*** Provided entries

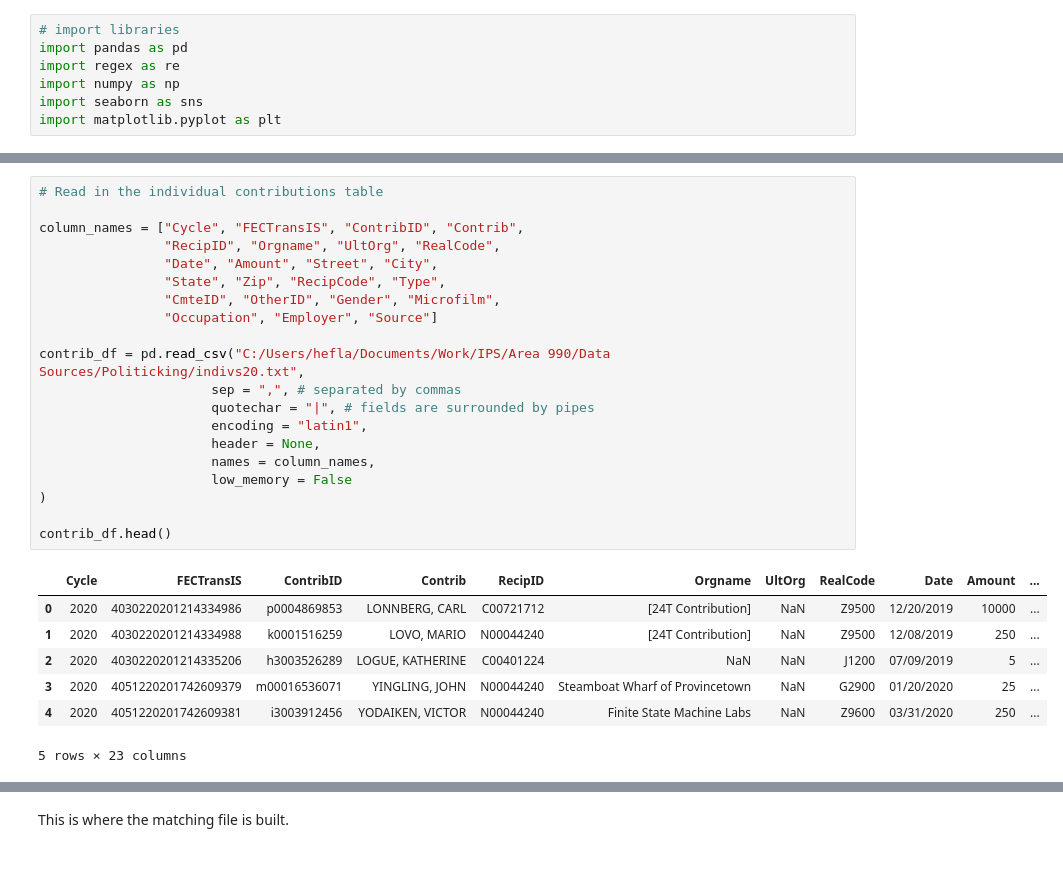
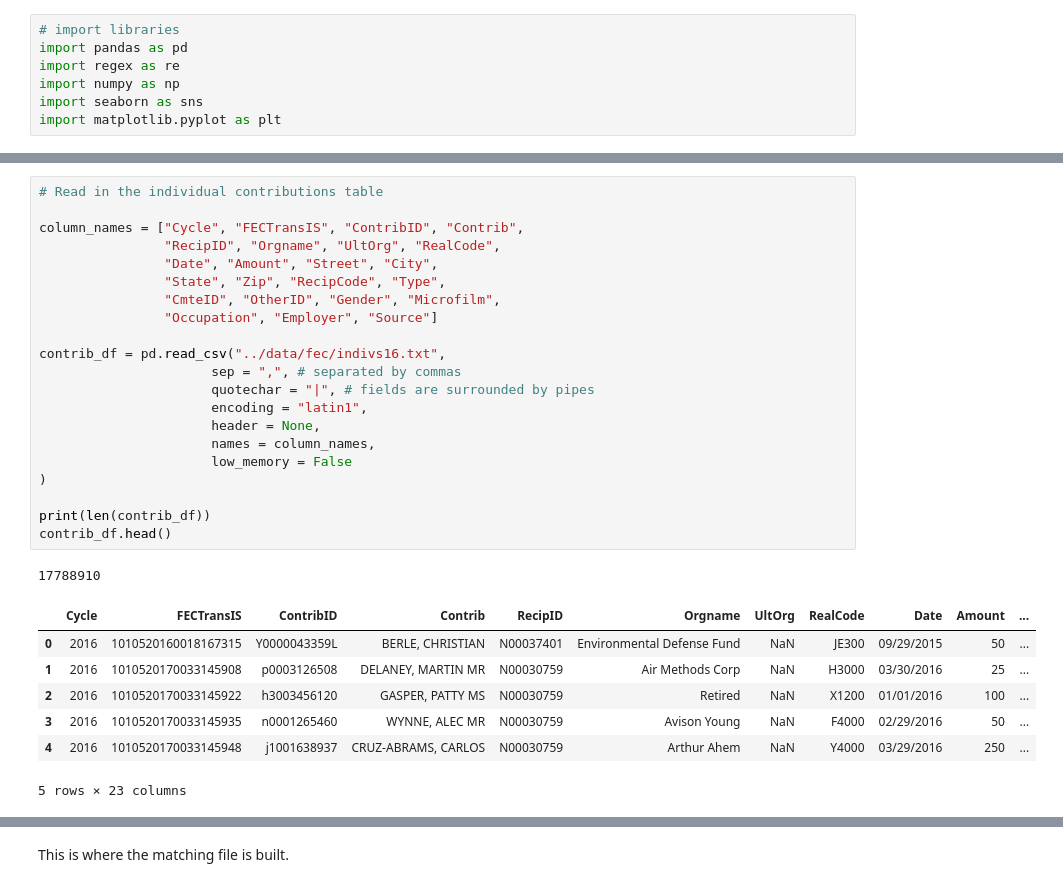
Before and after one commit to marobinette/cfd-project-ds1, a Jupyter notebook: notebooks/Open_Secrets_ETL.ipynb, the cells around one changed output, grey strips where cells are left out. Saved outputs shown, nothing was run; the diff lists cells and outputs as text.

```diff
--- a/notebooks/Open_Secrets_ETL.ipynb
+++ b/notebooks/Open_Secrets_ETL.ipynb
@@ -55,30 +57,32 @@ cand_df.head()
 # %%
 # Read in the individual contributions table
 
 column_names = ["Cycle", "FECTransIS", "ContribID", "Contrib",
                 "RecipID", "Orgname", "UltOrg", "RealCode",
                 "Date", "Amount", "Street", "City",
                 "State", "Zip", "RecipCode", "Type",
                 "CmteID", "OtherID", "Gender", "Microfilm",
                 "Occupation", "Employer", "Source"]
 
-contrib_df = pd.read_csv("C:/Users/hefla/Documents/Work/IPS/Area 990/Data Sources/Politicking/indivs20.txt",
+contrib_df = pd.read_csv("../data/fec/indivs16.txt",
                       sep = ",", # separated by commas
                       quotechar = "|", # fields are surrounded by pipes
                       encoding = "latin1",
                       header = None,
                       names = column_names,
                       low_memory = False
 )
 
+print(len(contrib_df))
 contrib_df.head()
 # %% [output]
+17788910
 |  | Cycle | FECTransIS | ContribID | Contrib | RecipID | Orgname | UltOrg | RealCode | Date | Amount | ... |
-| 0 | 2020 | 4030220201214334986 | p0004869853 | LONNBERG, CARL | C00721712 | [24T Contribution] | NaN | Z9500 | 12/20/2019 | 10000 | ... |
-| 1 | 2020 | 4030220201214334988 | k0001516259 | LOVO, MARIO | N00044240 | [24T Contribution] | NaN | Z9500 | 12/08/2019 | 250 | ... |
-| 2 | 2020 | 4030220201214335206 | h3003526289 | LOGUE, KATHERINE | C00401224 | NaN | NaN | J1200 | 07/09/2019 | 5 | ... |
-| 3 | 2020 | 4051220201742609379 | m00016536071 | YINGLING, JOHN | N00044240 | Steamboat Wharf of Provincetown | NaN | G2900 | 01/20/2020 | 25 | ... |
-| 4 | 2020 | 4051220201742609381 | i3003912456 | YODAIKEN, VICTOR | N00044240 | Finite State Machine Labs | NaN | Z9600 | 03/31/2020 | 250 | ... |
+| 0 | 2016 | 1010520160018167315 | Y0000043359L | BERLE, CHRISTIAN | N00037401 | Environmental Defense Fund | NaN | JE300 | 09/29/2015 | 50 | ... |
+| 1 | 2016 | 1010520170033145908 | p0003126508 | DELANEY, MARTIN MR | N00030759 | Air Methods Corp | NaN | H3000 | 03/30/2016 | 25 | ... |
+| 2 | 2016 | 1010520170033145922 | h3003456120 | GASPER, PATTY MS | N00030759 | Retired | NaN | X1200 | 01/01/2016 | 100 | ... |
+| 3 | 2016 | 1010520170033145935 | n0001265460 | WYNNE, ALEC MR | N00030759 | Avison Young | NaN | F4000 | 02/29/2016 | 50 | ... |
+| 4 | 2016 | 1010520170033145948 | j1001638937 | CRUZ-ABRAMS, CARLOS | N00030759 | Arthur Ahem | NaN | Y4000 | 03/29/2016 | 250 | ... |
-5 rows × 23 columns
+5 rows × 23 columns
 # %%
 # Field cleanup for candidates table
```
Also changed, not shown: parts of 18 cells of this notebook, 3 other files.
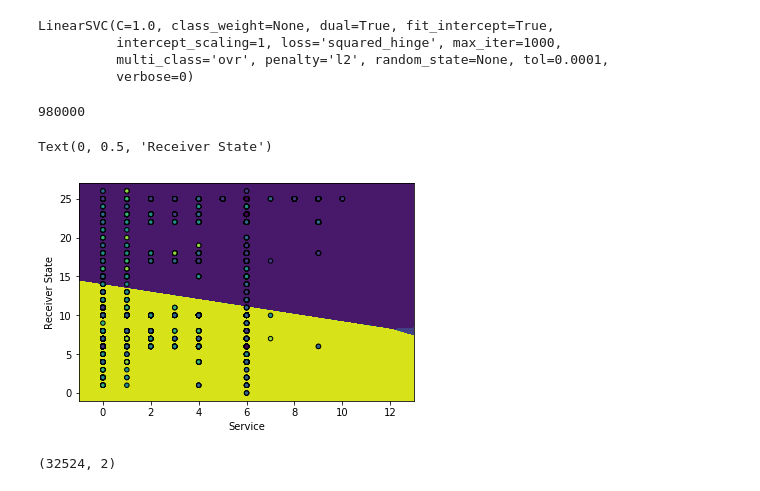
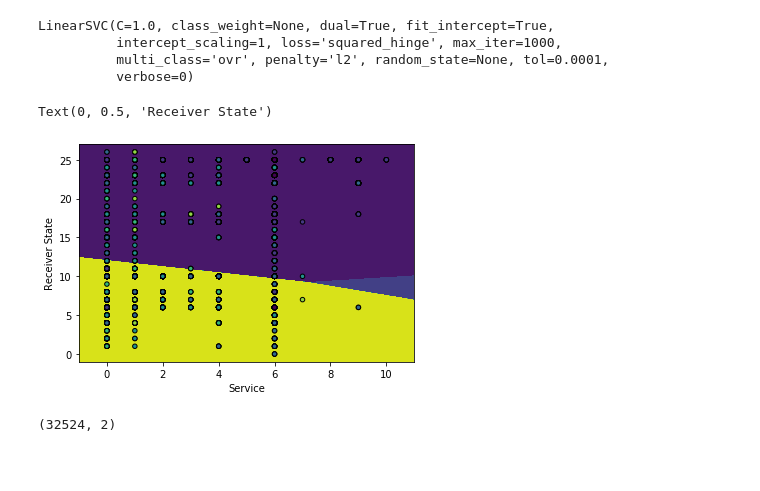
Before and after one commit to cnoeliachaves/diplodatos, a Jupyter notebook: mentoria/practico4.ipynb, the cells around one changed output. Saved outputs shown, nothing was run; the diff lists cells and outputs as text; code cells hidden in the pictures; blank space fills up the shorter version.

```diff
--- a/mentoria/practico4.ipynb
+++ b/mentoria/practico4.ipynb
@@ -535,21 +517,20 @@ def make_meshgrid(x, y, h=.02):
                          np.arange(y_min, y_max, h))
     return xx, yy
 # %%
-xx, yy = make_meshgrid(X_train['service'].values, X_train['receiver_state_le'].values)
+xx, yy = make_meshgrid(X_train['service'].head(3000).values, X_train['receiver_state_le'].head(3000).values)
 fig, sub = plt.subplots(1, 1)
 plt.subplots_adjust(wspace=0.4, hspace=0.4)
 U = clf.predict(np.c_[xx.ravel(), yy.ravel()])
 
 Z = U.reshape(xx.shape)
-print(Z.size)
+
 out = sub.contourf(xx, yy, Z)
 sub.scatter(X_test['service'].values, X_test['receiver_state_le'].values , c=y_test['shipment_days_byclass'].values, s=20, edgecolors='k')
 sub.set_xlabel('Service')
 sub.set_ylabel('Receiver State')
 # %% [output]
-980000
+Text(0, 0.5, 'Receiver State')
-Text(0, 0.5, 'Receiver State')
-[figure, old version]
+[figure, new version]
 # %%
 X_test.shape
 # %% [output]
```
Also changed, not shown: parts of 55 cells of this notebook.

******

**Exercise directions**
Give the data again exactly as written, with no pictures included.

**Finished task**
Before and after one commit to marobinette/cfd-project-ds1, a Jupyter notebook: notebooks/Open_Secrets_ETL.ipynb, the cells around one changed output, grey strips where cells are left out. Saved outputs shown, nothing was run; the diff lists cells and outputs as text.

```diff
--- a/notebooks/Open_Secrets_ETL.ipynb
+++ b/notebooks/Open_Secrets_ETL.ipynb
@@ -55,30 +57,32 @@ cand_df.head()
 # %%
 # Read in the individual contributions table
 
 column_names = ["Cycle", "FECTransIS", "ContribID", "Contrib",
                 "RecipID", "Orgname", "UltOrg", "RealCode",
                 "Date", "Amount", "Street", "City",
                 "State", "Zip", "RecipCode", "Type",
                 "CmteID", "OtherID", "Gender", "Microfilm",
                 "Occupation", "Employer", "Source"]
 
-contrib_df = pd.read_csv("C:/Users/hefla/Documents/Work/IPS/Area 990/Data Sources/Politicking/indivs20.txt",
+contrib_df = pd.read_csv("../data/fec/indivs16.txt",
                       sep = ",", # separated by commas
                       quotechar = "|", # fields are surrounded by pipes
                       encoding = "latin1",
                       header = None,
                       names = column_names,
                       low_memory = False
 )
 
+print(len(contrib_df))
 contrib_df.head()
 # %% [output]
+17788910
 |  | Cycle | FECTransIS | ContribID | Contrib | RecipID | Orgname | UltOrg | RealCode | Date | Amount | ... |
-| 0 | 2020 | 4030220201214334986 | p0004869853 | LONNBERG, CARL | C00721712 | [24T Contribution] | NaN | Z9500 | 12/20/2019 | 10000 | ... |
-| 1 | 2020 | 4030220201214334988 | k0001516259 | LOVO, MARIO | N00044240 | [24T Contribution] | NaN | Z9500 | 12/08/2019 | 250 | ... |
-| 2 | 2020 | 4030220201214335206 | h3003526289 | LOGUE, KATHERINE | C00401224 | NaN | NaN | J1200 | 07/09/2019 | 5 | ... |
-| 3 | 2020 | 4051220201742609379 | m00016536071 | YINGLING, JOHN | N00044240 | Steamboat Wharf of Provincetown | NaN | G2900 | 01/20/2020 | 25 | ... |
-| 4 | 2020 | 4051220201742609381 | i3003912456 | YODAIKEN, VICTOR | N00044240 | Finite State Machine Labs | NaN | Z9600 | 03/31/2020 | 250 | ... |
+| 0 | 2016 | 1010520160018167315 | Y0000043359L | BERLE, CHRISTIAN | N00037401 | Environmental Defense Fund | NaN | JE300 | 09/29/2015 | 50 | ... |
+| 1 | 2016 | 1010520170033145908 | p0003126508 | DELANEY, MARTIN MR | N00030759 | Air Methods Corp | NaN | H3000 | 03/30/2016 | 25 | ... |
+| 2 | 2016 | 1010520170033145922 | h3003456120 | GASPER, PATTY MS | N00030759 | Retired | NaN | X1200 | 01/01/2016 | 100 | ... |
+| 3 | 2016 | 1010520170033145935 | n0001265460 | WYNNE, ALEC MR | N00030759 | Avison Young | NaN | F4000 | 02/29/2016 | 50 | ... |
+| 4 | 2016 | 1010520170033145948 | j1001638937 | CRUZ-ABRAMS, CARLOS | N00030759 | Arthur Ahem | NaN | Y4000 | 03/29/2016 | 250 | ... |
-5 rows × 23 columns
+5 rows × 23 columns
 # %%
 # Field cleanup for candidates table
```
Also changed, not shown: parts of 18 cells of this notebook, 3 other files.
Before and after one commit to cnoeliachaves/diplodatos, a Jupyter notebook: mentoria/practico4.ipynb, the cells around one changed output. Saved outputs shown, nothing was run; the diff lists cells and outputs as text; code cells hidden in the pictures; blank space fills up the shorter version.

```diff
--- a/mentoria/practico4.ipynb
+++ b/mentoria/practico4.ipynb
@@ -535,21 +517,20 @@ def make_meshgrid(x, y, h=.02):
                          np.arange(y_min, y_max, h))
     return xx, yy
 # %%
-xx, yy = make_meshgrid(X_train['service'].values, X_train['receiver_state_le'].values)
+xx, yy = make_meshgrid(X_train['service'].head(3000).values, X_train['receiver_state_le'].head(3000).values)
 fig, sub = plt.subplots(1, 1)
 plt.subplots_adjust(wspace=0.4, hspace=0.4)
 U = clf.predict(np.c_[xx.ravel(), yy.ravel()])
 
 Z = U.reshape(xx.shape)
-print(Z.size)
+
 out = sub.contourf(xx, yy, Z)
 sub.scatter(X_test['service'].values, X_test['receiver_state_le'].values , c=y_test['shipment_days_byclass'].values, s=20, edgecolors='k')
 sub.set_xlabel('Service')
 sub.set_ylabel('Receiver State')
 # %% [output]
-980000
+Text(0, 0.5, 'Receiver State')
-Text(0, 0.5, 'Receiver State')
-[figure, old version]
+[figure, new version]
 # %%
 X_test.shape
 # %% [output]
```
Also changed, not shown: parts of 55 cells of this notebook.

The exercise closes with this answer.